Government expels last foreign correspondent

New York, September 10, 2004—The last remaining foreign correspondent in Eritrea left the country yesterday after the government ordered his expulsion, he told the Committee to Protect Journalists in an interview today.

Jonah Fisher, who worked in Eritrea for 18 months as correspondent for the BBC and Reuters, said authorities gave no reason for his expulsion but that he had faced a “pattern of increasing difficulties.”

Fisher told CPJ he was summoned September 2 to the Information Ministry, where an official said his press accreditation was being revoked and that he should prepare to leave. Four days later, after the authorities received faxed protests from the BBC and Reuters, Fisher received a call from the same official who told him he must leave Eritrea within three days.

Eritrea has no private press since a crackdown three years ago when it banned independent media and jailed a number of journalists. Seventeen local journalists are now imprisoned in Eritrea, and many have been held incommunicado since September 2001. In 2004, for the third year running, CPJ named the tiny Horn of Africa nation one of the world’s 10 worst places to be a journalist.

Fisher said it was “impossible to tell” why Eritrean authorities expelled him, but his May 24 story in the London daily The Independent may have triggered it. The story, marking Eritrea’s 11th anniversary of independence, noted an Amnesty International report on human rights abuses. It was headlined: “To some Eritreans, freedom means prison and torture.”

Fisher said officials may also have been angered by a recent BBC interview in which he said that “according to human rights groups, Eritreans who are forcibly repatriated face detention and torture.” The interview focused on the recent hijacking of an airplane by Eritreans being deported from Libya. Fisher said the hijacking was not reported in Eritrea’s state-controlled press until a week after it happened.

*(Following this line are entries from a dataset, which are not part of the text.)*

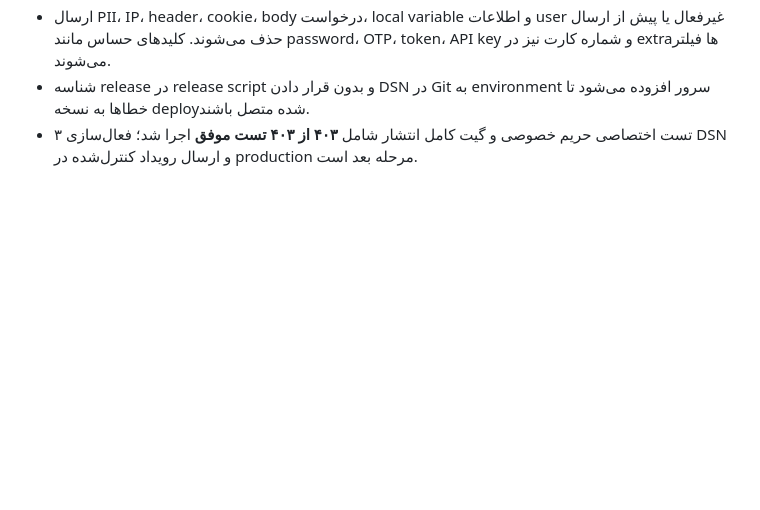
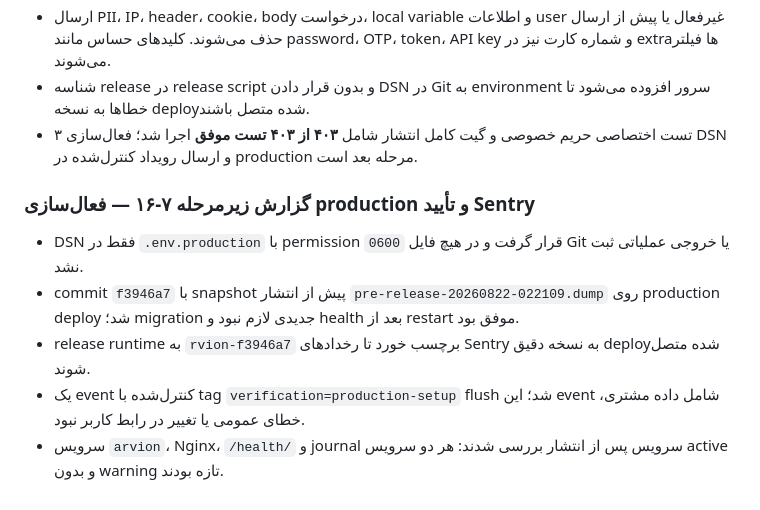
Before and after one commit to arvinyazdani/arvion, a Markdown page: docs/UNIFIED_CUSTOMER_WORKSPACE_FA.md, the part around the change. Rendered like a GitHub page; blank space fills up the shorter version.

Commit message:
docs: record Sentry production activation

```diff
--- a/docs/UNIFIED_CUSTOMER_WORKSPACE_FA.md
+++ b/docs/UNIFIED_CUSTOMER_WORKSPACE_FA.md
@@ -257,3 +257,11 @@ intake_received → preparing_room → ready_to_publish → invited
 - ارسال PII، IP، header، cookie، body درخواست، local variable و اطلاعات user غیرفعال یا پیش از ارسال حذف می‌شوند. کلیدهای حساس مانند password، OTP، token، API key و شماره کارت نیز در extraها فیلتر می‌شوند.
 - شناسه release در release script و بدون قرار دادن DSN در Git به environment سرور افزوده می‌شود تا خطاها به نسخه deployشده متصل باشند.
 - ۳ تست اختصاصی حریم خصوصی و گیت کامل انتشار شامل **۴۰۳ از ۴۰۳ تست موفق** اجرا شد؛ فعال‌سازی DSN و ارسال رویداد کنترل‌شده در production مرحله بعد است.
+
+### گزارش زیرمرحله ۷-۱۶ — فعال‌سازی production و تأیید Sentry
+
+- DSN فقط در `.env.production` با permission `0600` قرار گرفت و در هیچ فایل Git یا خروجی عملیاتی ثبت نشد.
+- commit `f3946a7` با snapshot پیش از انتشار `pre-release-20260822-022109.dump` روی production deploy شد؛ migration جدیدی لازم نبود و health بعد از restart موفق بود.
+- release runtime به `rvion-f3946a7` برچسب خورد تا رخدادهای Sentry به نسخه دقیق deployشده متصل شوند.
+- یک event کنترل‌شده با tag `verification=production-setup` flush شد؛ این event شامل داده مشتری، خطای عمومی یا تغییر در رابط کاربر نبود.
+- سرویس `arvion`، Nginx، `/health/` و journal سرویس پس از انتشار بررسی شدند: هر دو سرویس active و بدون warning تازه بودند.
```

The journalist told CPJ that in a conversation about three weeks before his expulsion, Eritrean Information Minister Ali Abdu Ahmed had accused him of “racist negative reporting” and said that he “knew who [Fisher] really worked for.” Eritrea has in the past accused journalists of being foreign spies, and used “national security” concerns as an excuse to jail them.

“This outrageous and unjustified expulsion of Jonah Fisher sadly underlines the Eritrean government’s appalling record on press freedom and human rights,” CPJ Executive Director Ann Cooper said. “As the anniversary of the 2001 crackdown approaches, we call on the authorities to reverse this trend of repression by releasing all of the jailed journalists, allowing foreign correspondents to return, and allowing the independent media to contribute again to development and democracy in Eritrea.”